Agrarian Reform of 1861 in the Perception of the Peasants of Uman County of Kyiv Province
The paper deals with the agrarian reform of 1861 in the perception of the peasants of Uman county of Kyiv province (gubernia). It is noted that the changes did not justify the hopes of the main part of the population, though, on the one hand, the peasants received personal liberty, the right to own immovable property, to trade, to engage in crafts, to enter the guilds, to start a private business. However, on the other hand, the reform kept landlord land tenure, and the peasants had to pay redemption payments, poll and land taxes, and perform labour conscriptions. The attention is paid to the special indissoluble link of the peasant with the land, which since the beginning of time was perceived as private, despite the absence of any legal grounds for this. That is why the redemption operations were performed so emotionally and painfully, a persistence in the defense of land rights grew harder, and also appeared the readiness to conflict with the landlord, with the authorities, and intransigence in litigations, which lasted for decades. It is determined that in April-May the culmination of the peasants movement was reached, since during those months the promulgation and attempts of local implementation of the Statutes of February 19, 1861, took place. It is ascertained that in almost every settlement of Uman county the peasants resisted the reform of 1861 implementation.

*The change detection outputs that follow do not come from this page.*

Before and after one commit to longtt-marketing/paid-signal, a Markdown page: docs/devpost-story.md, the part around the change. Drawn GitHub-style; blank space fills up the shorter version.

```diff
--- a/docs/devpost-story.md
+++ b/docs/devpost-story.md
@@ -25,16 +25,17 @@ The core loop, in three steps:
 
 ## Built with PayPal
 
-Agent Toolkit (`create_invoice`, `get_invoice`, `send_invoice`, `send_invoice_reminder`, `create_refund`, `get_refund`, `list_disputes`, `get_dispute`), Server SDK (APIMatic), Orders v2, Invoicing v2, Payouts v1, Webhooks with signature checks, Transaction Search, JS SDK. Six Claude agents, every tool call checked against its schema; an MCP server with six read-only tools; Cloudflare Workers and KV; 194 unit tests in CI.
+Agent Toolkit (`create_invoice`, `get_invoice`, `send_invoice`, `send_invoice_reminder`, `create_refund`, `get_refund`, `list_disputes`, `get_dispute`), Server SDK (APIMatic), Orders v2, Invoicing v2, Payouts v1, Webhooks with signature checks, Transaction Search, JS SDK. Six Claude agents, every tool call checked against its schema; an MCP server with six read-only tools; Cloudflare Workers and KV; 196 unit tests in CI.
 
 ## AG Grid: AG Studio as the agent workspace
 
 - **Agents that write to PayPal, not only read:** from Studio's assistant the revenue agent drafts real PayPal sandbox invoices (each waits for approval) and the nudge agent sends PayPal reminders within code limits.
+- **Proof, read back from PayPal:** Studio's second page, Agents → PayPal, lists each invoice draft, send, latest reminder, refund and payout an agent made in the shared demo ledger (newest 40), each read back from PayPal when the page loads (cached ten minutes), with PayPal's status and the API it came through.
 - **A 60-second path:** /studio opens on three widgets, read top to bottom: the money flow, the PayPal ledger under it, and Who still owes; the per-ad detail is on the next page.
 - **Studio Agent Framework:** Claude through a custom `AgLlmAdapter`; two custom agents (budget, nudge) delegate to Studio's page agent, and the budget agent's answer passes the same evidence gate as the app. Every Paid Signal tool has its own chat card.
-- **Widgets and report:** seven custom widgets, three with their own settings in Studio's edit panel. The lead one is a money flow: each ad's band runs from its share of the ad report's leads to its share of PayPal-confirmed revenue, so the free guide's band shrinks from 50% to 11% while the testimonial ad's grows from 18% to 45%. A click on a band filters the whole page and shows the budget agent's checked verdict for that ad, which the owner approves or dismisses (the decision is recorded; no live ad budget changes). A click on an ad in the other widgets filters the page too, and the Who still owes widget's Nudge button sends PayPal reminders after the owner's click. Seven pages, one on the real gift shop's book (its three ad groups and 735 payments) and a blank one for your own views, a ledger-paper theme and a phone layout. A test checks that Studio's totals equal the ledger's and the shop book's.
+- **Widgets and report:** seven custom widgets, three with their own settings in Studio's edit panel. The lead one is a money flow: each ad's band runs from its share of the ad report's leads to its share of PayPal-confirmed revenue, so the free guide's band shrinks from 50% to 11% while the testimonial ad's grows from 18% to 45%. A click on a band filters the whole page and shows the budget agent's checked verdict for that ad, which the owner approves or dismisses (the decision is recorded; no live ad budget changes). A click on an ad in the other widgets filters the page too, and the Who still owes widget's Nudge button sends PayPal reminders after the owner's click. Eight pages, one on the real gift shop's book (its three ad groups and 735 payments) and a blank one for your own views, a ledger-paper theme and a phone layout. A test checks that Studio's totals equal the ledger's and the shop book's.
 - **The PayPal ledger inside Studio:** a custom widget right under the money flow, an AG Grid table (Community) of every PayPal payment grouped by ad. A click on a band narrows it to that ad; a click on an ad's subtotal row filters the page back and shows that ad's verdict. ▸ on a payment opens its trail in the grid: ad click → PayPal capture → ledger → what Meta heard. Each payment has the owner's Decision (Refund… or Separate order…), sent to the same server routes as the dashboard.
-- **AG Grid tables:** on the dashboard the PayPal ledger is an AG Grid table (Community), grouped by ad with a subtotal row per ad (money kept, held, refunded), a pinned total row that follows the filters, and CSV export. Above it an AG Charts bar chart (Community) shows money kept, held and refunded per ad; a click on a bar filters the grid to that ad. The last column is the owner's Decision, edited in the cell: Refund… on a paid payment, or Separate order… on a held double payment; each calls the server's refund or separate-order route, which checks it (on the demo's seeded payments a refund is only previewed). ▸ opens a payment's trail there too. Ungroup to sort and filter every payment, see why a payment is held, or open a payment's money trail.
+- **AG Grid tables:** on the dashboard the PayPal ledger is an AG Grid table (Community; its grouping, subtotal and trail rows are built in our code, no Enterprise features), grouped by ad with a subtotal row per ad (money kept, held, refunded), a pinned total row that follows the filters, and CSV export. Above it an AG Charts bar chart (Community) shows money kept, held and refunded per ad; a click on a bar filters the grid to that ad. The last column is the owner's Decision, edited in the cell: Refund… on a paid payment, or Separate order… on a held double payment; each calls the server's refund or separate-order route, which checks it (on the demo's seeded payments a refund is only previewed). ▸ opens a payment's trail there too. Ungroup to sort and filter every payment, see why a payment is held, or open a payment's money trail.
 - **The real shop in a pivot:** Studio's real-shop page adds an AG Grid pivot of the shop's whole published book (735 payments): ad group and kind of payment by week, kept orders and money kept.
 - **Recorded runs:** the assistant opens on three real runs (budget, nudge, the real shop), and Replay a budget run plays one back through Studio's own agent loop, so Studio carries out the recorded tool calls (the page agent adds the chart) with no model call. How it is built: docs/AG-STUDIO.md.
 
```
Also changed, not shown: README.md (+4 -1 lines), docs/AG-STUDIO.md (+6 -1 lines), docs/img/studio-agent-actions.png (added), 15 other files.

The growth of protest activity in the villages of Krasnyi Kut, Zelenkiv, Korsunka, Maidanetske, Rozsochovatets, Kryvets, Dovhenke, Kosenivka is considered in details. It is emphasized that the general lack of understanding and rejection of the conditions of the reform implementation became a favorable ground for the dissemination of rumors in the peasant environment, and for the unauthorized interpretation of the Manifesto of February 19, and that naturally caused the inevitable conflict with the authorities and, as a result, punishment for the display of freethinking and disobedience. The role of the clergy in carrying out the peasant reform of 1861 is traced. Attention is drawn to the fact that in a crisis situation peasants easily trusted the opinion of another person who was able to read and was literate. The author retraces the distribution of propaganda leaflets, brochures, among the people and conversion of peasants to so-called «reliable sources of information» which they perceived with absolute trust.